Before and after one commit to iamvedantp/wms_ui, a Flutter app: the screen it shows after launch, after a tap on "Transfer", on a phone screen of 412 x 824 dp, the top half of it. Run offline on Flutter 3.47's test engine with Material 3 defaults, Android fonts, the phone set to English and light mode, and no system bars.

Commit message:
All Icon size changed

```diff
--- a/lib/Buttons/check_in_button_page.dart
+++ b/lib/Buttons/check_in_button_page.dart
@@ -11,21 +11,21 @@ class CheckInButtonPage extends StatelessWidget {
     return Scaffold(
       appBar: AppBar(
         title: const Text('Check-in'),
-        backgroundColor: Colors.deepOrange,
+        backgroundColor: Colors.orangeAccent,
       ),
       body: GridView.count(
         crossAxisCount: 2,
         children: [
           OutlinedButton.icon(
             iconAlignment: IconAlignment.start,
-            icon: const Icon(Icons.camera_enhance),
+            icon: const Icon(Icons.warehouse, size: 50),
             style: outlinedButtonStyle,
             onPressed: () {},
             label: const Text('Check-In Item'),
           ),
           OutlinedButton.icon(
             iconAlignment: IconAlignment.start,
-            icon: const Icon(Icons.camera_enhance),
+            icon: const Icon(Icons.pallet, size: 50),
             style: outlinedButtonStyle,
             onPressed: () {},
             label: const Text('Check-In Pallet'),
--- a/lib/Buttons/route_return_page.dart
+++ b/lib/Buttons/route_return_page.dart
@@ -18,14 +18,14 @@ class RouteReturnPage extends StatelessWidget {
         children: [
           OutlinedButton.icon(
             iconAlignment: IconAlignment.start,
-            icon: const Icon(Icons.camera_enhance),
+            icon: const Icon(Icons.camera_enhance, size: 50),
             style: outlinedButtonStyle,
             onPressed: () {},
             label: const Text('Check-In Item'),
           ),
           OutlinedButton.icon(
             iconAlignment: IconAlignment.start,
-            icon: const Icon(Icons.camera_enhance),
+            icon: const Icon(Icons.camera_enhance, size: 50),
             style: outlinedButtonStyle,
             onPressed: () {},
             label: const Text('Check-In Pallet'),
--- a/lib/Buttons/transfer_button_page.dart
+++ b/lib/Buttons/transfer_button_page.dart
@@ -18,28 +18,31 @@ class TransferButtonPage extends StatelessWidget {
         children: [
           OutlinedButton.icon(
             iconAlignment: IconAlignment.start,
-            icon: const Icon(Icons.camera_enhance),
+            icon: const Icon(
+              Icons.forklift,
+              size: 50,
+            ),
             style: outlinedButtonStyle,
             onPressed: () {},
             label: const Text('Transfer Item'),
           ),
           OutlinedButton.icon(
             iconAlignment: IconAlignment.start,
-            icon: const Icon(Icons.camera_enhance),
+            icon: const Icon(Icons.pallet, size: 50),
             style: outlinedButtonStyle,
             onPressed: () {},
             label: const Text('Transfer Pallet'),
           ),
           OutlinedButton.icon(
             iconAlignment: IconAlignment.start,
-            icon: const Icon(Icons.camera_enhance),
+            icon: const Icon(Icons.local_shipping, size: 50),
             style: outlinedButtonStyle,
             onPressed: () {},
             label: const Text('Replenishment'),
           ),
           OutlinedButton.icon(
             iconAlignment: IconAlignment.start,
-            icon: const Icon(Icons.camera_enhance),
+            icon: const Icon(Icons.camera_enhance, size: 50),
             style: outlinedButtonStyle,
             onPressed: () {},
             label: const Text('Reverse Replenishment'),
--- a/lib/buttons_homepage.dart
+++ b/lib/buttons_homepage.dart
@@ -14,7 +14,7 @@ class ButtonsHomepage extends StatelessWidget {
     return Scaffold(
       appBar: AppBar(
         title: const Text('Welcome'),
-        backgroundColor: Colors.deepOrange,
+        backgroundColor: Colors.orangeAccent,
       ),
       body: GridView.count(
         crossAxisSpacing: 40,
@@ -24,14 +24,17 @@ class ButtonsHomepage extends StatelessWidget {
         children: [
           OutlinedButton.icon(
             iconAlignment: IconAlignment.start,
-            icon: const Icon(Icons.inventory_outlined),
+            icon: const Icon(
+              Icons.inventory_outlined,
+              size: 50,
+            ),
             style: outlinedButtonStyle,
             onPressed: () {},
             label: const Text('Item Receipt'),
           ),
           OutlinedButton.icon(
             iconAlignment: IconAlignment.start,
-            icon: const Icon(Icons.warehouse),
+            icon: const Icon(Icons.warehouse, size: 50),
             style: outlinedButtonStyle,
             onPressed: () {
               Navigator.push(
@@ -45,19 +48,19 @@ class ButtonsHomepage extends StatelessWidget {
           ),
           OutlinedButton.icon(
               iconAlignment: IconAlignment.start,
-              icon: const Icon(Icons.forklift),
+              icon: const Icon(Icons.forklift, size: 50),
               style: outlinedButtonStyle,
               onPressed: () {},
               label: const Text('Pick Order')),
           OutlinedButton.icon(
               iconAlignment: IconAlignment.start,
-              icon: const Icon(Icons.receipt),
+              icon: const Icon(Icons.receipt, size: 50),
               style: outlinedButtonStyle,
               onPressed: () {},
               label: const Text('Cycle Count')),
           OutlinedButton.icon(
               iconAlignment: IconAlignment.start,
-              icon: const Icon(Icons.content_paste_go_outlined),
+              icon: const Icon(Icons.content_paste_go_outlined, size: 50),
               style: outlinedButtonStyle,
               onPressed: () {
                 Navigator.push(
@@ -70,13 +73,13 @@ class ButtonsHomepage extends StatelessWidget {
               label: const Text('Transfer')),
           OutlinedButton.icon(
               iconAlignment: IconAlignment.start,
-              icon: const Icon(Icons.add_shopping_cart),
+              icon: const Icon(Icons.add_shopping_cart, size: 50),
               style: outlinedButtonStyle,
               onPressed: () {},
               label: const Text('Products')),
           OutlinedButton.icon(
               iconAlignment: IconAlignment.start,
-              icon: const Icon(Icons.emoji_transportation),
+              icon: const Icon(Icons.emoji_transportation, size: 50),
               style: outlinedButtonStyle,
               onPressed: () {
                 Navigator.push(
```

Brief: Filter the listing for the word "forklift" and copy each line that has it.

Answer space:
+              Icons.forklift,
-              icon: const Icon(Icons.forklift),
+              icon: const Icon(Icons.forklift, size: 50),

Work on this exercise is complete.